“Soft” tissue from an Allosaurus fossil, which is supposed to be 150 million years old. (Image from study being discussed)

In 2005, Dr. Mary Schweitzer stunned the paleontology community by finding soft tissue in a Tyrannosaurus rex fossil that is supposed to be more than 65 million years old. Because it is very difficult to understand how tissue could remain soft for more than 65 million years, many scientists tried to contest her findings. Over the years, however, more discoveries of soft tissue in fossils that are supposed to be multiple millions of years old have been made (see here, here, here, here, and here, for example). As a result, most scientists have come to accept the fact that there is soft tissue in fossils that are up to 550 million years old.

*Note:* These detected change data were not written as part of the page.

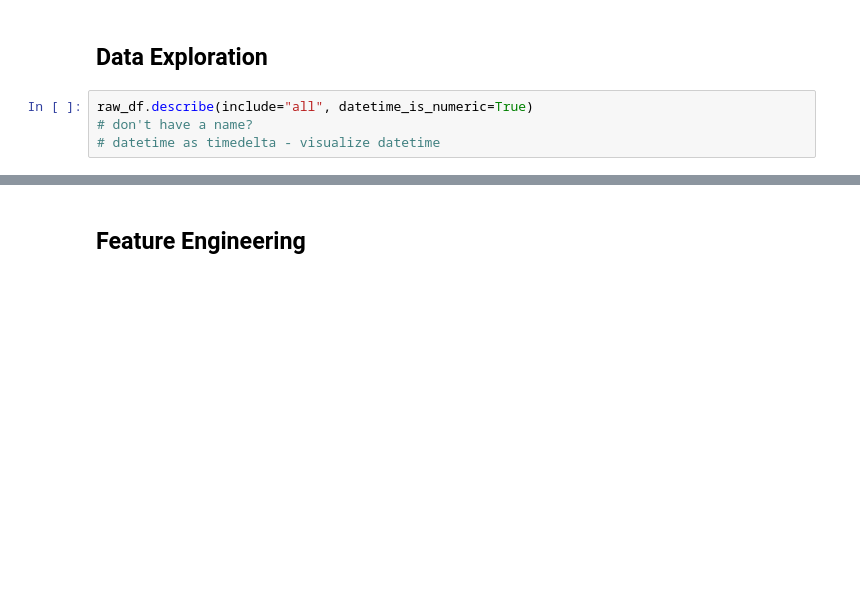
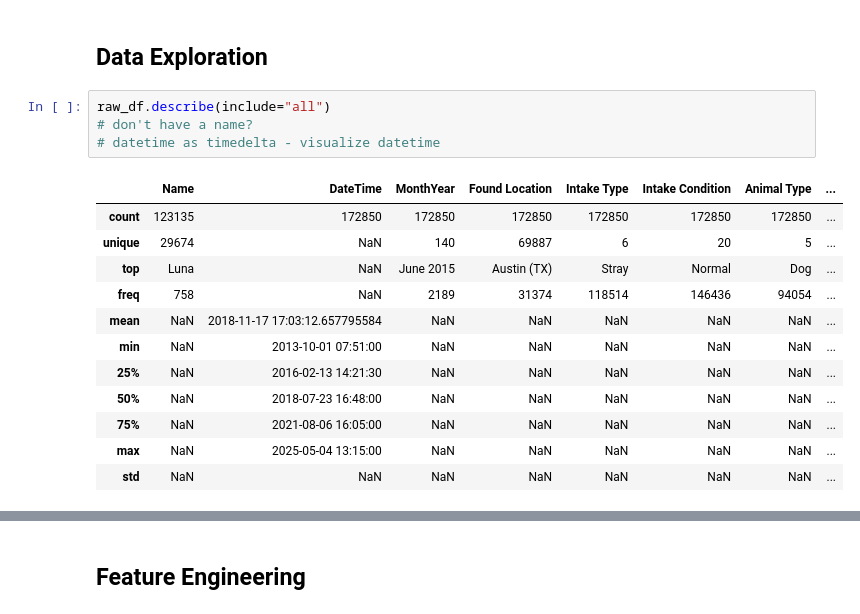
Before and after one commit to mikalajjjj/Data-Mining-Animal_Shelter, a Jupyter notebook: AACOutcomes.ipynb, the cells around one changed output, grey strips where cells are left out. Drawn from its saved outputs; the diff is of its cells as text; blank space fills up the shorter version.

```diff
--- a/AACOutcomes.ipynb
+++ b/AACOutcomes.ipynb
@@ -114,8 +142,21 @@ raw_df.head()
 # %% [markdown]
 ## Data Exploration
 # %%
-raw_df.describe(include="all", datetime_is_numeric=True)
+raw_df.describe(include="all")
 # don't have a name?
 # datetime as timedelta - visualize datetime
+# %% [output]
+|  | Name | DateTime | MonthYear | Found Location | Intake Type | Intake Condition | Animal Type | ... |
+| count | 123135 | 172850 | 172850 | 172850 | 172850 | 172850 | 172850 | ... |
+| unique | 29674 | NaN | 140 | 69887 | 6 | 20 | 5 | ... |
+| top | Luna | NaN | June 2015 | Austin (TX) | Stray | Normal | Dog | ... |
+| freq | 758 | NaN | 2189 | 31374 | 118514 | 146436 | 94054 | ... |
+| mean | NaN | 2018-11-17 17:03:12.657795584 | NaN | NaN | NaN | NaN | NaN | ... |
+| min | NaN | 2013-10-01 07:51:00 | NaN | NaN | NaN | NaN | NaN | ... |
+| 25% | NaN | 2016-02-13 14:21:30 | NaN | NaN | NaN | NaN | NaN | ... |
+| 50% | NaN | 2018-07-23 16:48:00 | NaN | NaN | NaN | NaN | NaN | ... |
+| 75% | NaN | 2021-08-06 16:05:00 | NaN | NaN | NaN | NaN | NaN | ... |
+| max | NaN | 2025-05-04 13:15:00 | NaN | NaN | NaN | NaN | NaN | ... |
+| std | NaN | NaN | NaN | NaN | NaN | NaN | NaN | ... |
 # %%
 raw_df["Outcome Type"].value_counts()
```
Also changed, not shown: parts of 21 cells of this notebook.
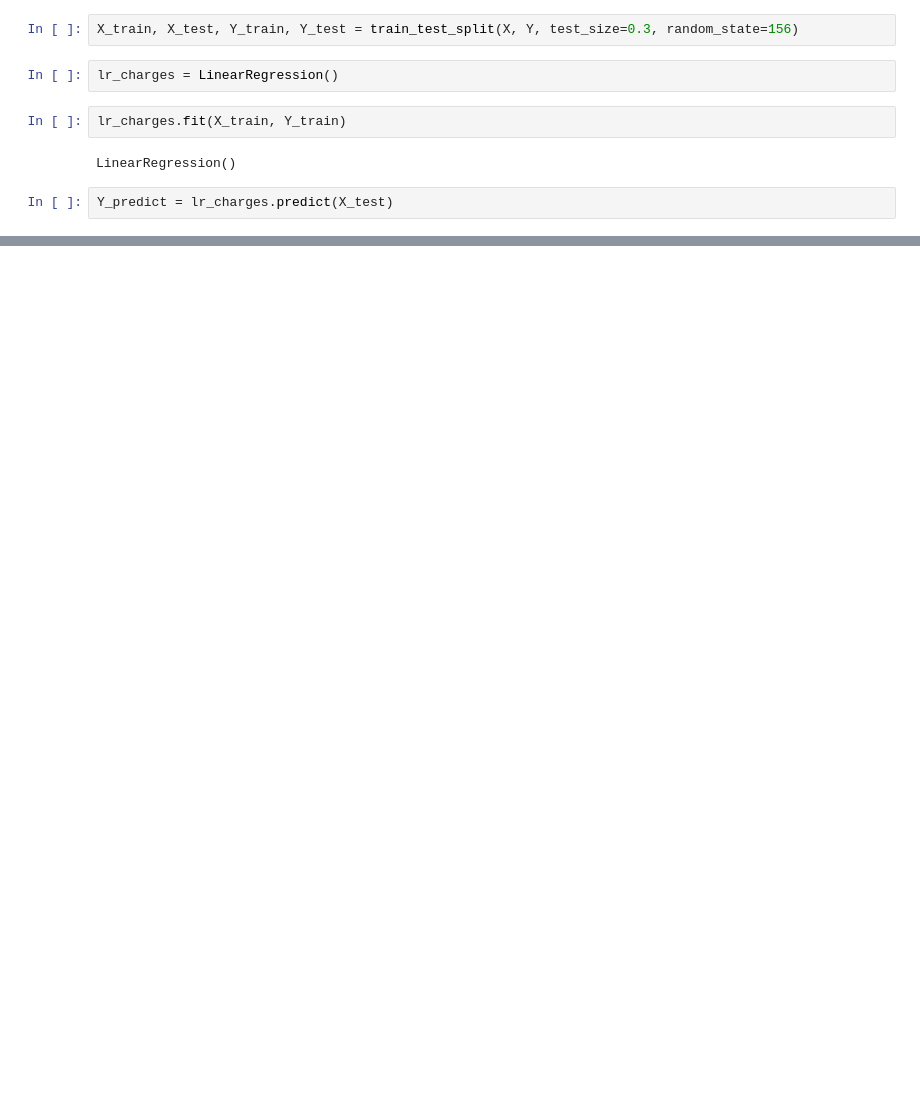
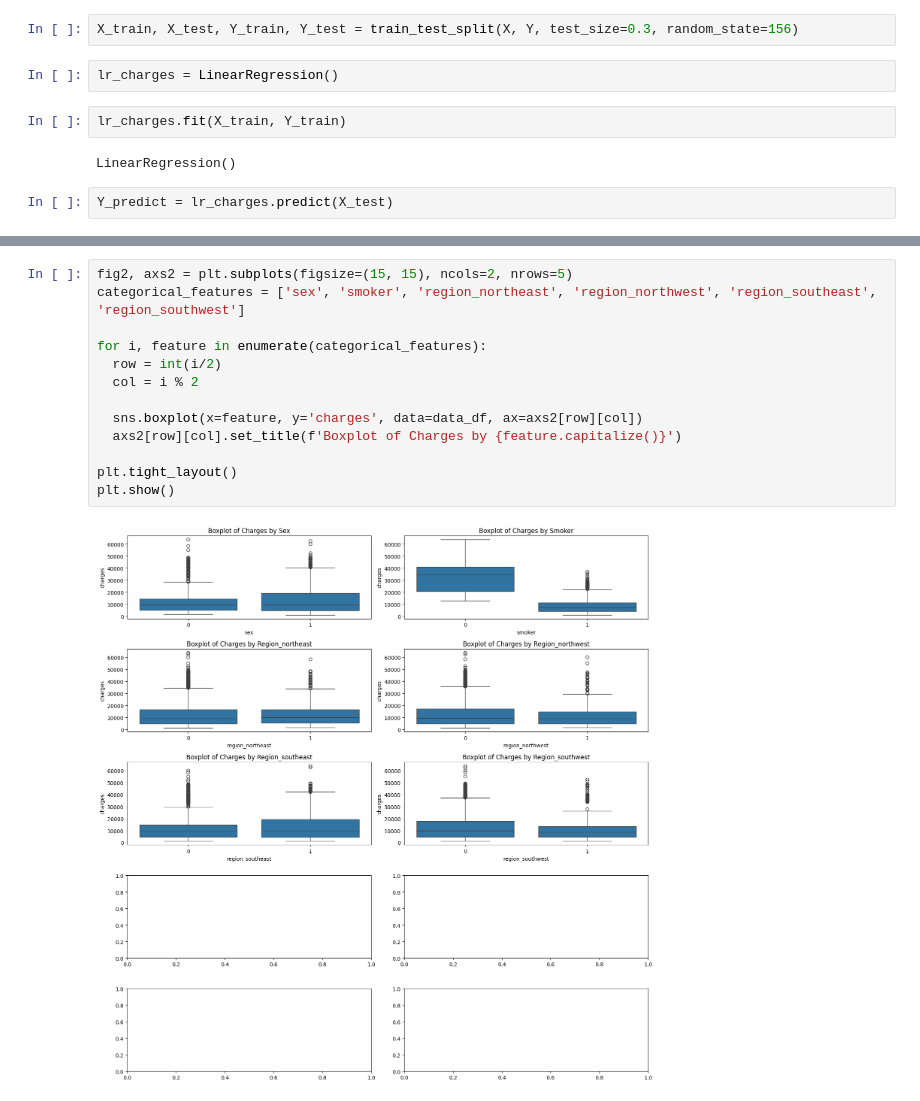
Before and after one commit to rami2ee3/DA_study, a Jupyter notebook: 회귀분석.ipynb, the cells around one changed output, grey strips where cells are left out. Cells and saved outputs as stored; diff of their text form; blank space fills up the shorter version.

```diff
--- a/회귀분석.ipynb
+++ b/회귀분석.ipynb
@@ -118,0 +134,15 @@ for i, feature in enumerate(x_features):
+# %%
+fig2, axs2 = plt.subplots(figsize=(15, 15), ncols=2, nrows=5)
+categorical_features = ['sex', 'smoker', 'region_northeast', 'region_northwest', 'region_southeast', 'region_southwest']
+
+for i, feature in enumerate(categorical_features):
+  row = int(i/2)
+  col = i % 2
+
+  sns.boxplot(x=feature, y='charges', data=data_df, ax=axs2[row][col])
+  axs2[row][col].set_title(f'Boxplot of Charges by {feature.capitalize()}')
+
+plt.tight_layout()
+plt.show()
+# %% [output]
+[figure, added]
```
Also changed, not shown: parts of 6 cells of this notebook.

Now the focus on soft tissue in fossils is changing. Scientists are trying to find some chemical mechanism that would allow soft tissue to avoid decay and fossilization over such a long period of time. Dr. Schweitzer herself did experiments to suggest that iron might help to stave off decomposition and fossilization, but from a chemical standpoint, it simply doesn’t work (see here and here).

A reader recently asked me about another proposed explanation that I had somehow missed. The study was published late last year, and while it attempts to explain how soft tissue can avoid decomposition over millions of years, it doesn’t achieve its goal. Instead, it actually gives more evidence that the fossils in the study are very young. However, it does produce some interesting results that require further investigation.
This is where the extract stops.